A Constitution tattoo is something that would take a lot of courage to get, and that's due to it taking so long and a lot of pain coming from it. There would be even more courage needed to get a Constitution tattoo because you'd need to make sure it all comes through correct. UPI reported on April 10, 2014, that Julia Louis-Dreyfus may not have had a real Constitution tattoo, but that didn't stop "Rolling Stone" from messing it up.
The temporary tattoo on the actress' back takes up all of it, and it is quite impressive, but there is one big mistake. If you can draw your eyes away from that fact that Julia Louis-Dreyfus is nude, you can see that that Constitution tattoo has the autograph of John Hancock at the very bottom.
The problem with that is that Hancock signed the Declaration of Independence, not the Constitution.
Yes, the star of "VEEP" has a messed up Constitution tattoo, and she can be very grateful that it isn't real. Louis-Dreyfus jokingly blamed Mike McClintock, a fictional character played by Matt Walsh on the show. He's the communications director to Vice President Selina Meyer, played by Louis-Drefyfus.

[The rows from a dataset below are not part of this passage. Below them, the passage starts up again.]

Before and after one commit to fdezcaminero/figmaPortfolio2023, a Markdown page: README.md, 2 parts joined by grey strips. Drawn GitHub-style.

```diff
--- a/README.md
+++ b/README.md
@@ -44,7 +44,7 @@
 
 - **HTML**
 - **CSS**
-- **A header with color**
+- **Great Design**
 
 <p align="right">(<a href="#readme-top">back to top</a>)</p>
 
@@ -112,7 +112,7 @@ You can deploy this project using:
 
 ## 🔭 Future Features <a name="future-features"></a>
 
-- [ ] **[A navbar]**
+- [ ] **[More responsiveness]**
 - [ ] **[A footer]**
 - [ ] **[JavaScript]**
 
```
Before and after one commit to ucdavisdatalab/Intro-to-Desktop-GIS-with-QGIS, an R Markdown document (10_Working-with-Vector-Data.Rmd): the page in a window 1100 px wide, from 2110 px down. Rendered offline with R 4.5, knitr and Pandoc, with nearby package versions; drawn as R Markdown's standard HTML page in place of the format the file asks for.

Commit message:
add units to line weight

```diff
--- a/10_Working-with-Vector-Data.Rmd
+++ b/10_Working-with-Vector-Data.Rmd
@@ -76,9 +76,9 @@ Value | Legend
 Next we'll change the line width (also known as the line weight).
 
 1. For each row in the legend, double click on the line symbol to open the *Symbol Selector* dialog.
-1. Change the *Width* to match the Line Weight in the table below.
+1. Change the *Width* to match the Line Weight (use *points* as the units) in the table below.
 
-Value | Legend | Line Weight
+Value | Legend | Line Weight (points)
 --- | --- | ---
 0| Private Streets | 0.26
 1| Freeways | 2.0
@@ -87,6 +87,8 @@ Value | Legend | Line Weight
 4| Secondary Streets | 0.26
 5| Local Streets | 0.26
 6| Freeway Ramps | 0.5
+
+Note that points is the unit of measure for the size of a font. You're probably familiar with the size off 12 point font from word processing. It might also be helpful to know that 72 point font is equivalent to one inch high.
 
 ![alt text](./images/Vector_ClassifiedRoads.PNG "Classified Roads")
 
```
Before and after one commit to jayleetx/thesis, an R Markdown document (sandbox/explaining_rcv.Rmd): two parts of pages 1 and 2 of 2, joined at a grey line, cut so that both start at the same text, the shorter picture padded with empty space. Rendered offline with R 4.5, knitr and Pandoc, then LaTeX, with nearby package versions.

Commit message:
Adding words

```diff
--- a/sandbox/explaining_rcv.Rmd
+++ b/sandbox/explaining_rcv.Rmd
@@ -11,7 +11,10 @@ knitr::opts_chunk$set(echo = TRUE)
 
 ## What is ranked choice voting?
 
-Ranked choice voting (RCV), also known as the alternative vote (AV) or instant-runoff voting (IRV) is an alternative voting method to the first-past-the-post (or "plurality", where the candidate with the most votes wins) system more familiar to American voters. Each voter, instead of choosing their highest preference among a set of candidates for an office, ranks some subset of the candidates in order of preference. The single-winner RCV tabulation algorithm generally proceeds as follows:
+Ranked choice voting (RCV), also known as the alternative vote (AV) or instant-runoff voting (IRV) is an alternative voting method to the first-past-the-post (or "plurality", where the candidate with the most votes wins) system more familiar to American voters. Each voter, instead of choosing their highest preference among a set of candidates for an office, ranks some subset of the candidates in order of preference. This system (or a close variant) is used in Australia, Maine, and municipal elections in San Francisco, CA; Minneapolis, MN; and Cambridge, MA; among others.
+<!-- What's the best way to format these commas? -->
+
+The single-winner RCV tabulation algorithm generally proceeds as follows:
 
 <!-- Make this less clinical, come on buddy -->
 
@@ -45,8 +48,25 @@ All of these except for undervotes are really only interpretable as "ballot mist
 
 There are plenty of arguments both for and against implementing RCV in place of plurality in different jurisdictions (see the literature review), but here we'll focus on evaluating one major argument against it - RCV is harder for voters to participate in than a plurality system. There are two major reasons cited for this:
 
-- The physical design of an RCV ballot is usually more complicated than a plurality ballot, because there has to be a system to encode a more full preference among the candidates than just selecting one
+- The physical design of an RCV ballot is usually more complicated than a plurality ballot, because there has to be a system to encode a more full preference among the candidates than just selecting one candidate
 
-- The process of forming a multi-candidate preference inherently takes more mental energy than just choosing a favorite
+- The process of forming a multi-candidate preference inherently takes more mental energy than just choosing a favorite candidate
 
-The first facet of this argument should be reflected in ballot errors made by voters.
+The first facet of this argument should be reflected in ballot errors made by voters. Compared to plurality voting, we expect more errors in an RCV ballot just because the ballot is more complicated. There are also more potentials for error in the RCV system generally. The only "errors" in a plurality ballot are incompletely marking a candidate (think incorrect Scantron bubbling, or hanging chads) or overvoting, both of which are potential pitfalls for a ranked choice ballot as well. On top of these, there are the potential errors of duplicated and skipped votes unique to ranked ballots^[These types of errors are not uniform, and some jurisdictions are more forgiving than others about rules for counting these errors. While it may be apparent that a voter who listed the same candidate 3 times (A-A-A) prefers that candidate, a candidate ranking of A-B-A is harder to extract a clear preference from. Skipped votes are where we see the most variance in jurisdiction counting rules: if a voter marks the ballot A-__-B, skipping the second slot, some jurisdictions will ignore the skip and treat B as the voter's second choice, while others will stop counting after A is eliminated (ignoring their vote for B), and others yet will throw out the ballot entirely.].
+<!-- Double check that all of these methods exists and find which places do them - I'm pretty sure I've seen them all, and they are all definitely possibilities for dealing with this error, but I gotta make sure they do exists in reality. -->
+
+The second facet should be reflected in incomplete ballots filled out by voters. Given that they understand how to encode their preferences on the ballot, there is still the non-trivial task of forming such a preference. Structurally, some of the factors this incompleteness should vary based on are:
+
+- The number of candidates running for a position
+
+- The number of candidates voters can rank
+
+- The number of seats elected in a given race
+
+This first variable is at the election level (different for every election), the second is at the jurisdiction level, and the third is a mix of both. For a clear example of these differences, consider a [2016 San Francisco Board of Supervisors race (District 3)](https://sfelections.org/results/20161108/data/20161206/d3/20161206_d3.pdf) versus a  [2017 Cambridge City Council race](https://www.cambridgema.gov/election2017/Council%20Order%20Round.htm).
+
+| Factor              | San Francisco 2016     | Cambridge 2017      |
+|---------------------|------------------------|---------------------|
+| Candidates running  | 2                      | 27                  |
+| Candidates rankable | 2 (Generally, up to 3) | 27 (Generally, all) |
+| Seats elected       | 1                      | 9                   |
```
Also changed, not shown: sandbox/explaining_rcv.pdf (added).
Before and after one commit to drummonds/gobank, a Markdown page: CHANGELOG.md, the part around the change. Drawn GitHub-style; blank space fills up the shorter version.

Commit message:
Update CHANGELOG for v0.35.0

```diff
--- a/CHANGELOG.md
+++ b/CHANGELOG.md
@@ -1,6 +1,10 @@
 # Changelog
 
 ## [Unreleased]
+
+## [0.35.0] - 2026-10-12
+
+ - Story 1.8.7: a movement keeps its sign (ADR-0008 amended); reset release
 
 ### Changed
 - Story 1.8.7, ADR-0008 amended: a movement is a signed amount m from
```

"Yet another Mike (expletive)," the 53-year-old actress posted Wednesday on Twitter. "Dummy."
While she may have been able to joke off the Constitution tattoo flub; many others were not so gracious. A number of historians have taken to social media to rip apart "Rolling Stone" over the mistake.
The National Constitution Center in Philadelphia tweeted the cover alongside a pic of the Founding Fathers with the words, "Thanks for the shoutout but no Hancock here."
Melissa Bruno, spokeswoman for "Rolling Stone," said that the Declaration of Independence is on the other side of Julia Louis-Dreyfus' body, but they couldn't fit in the signatures.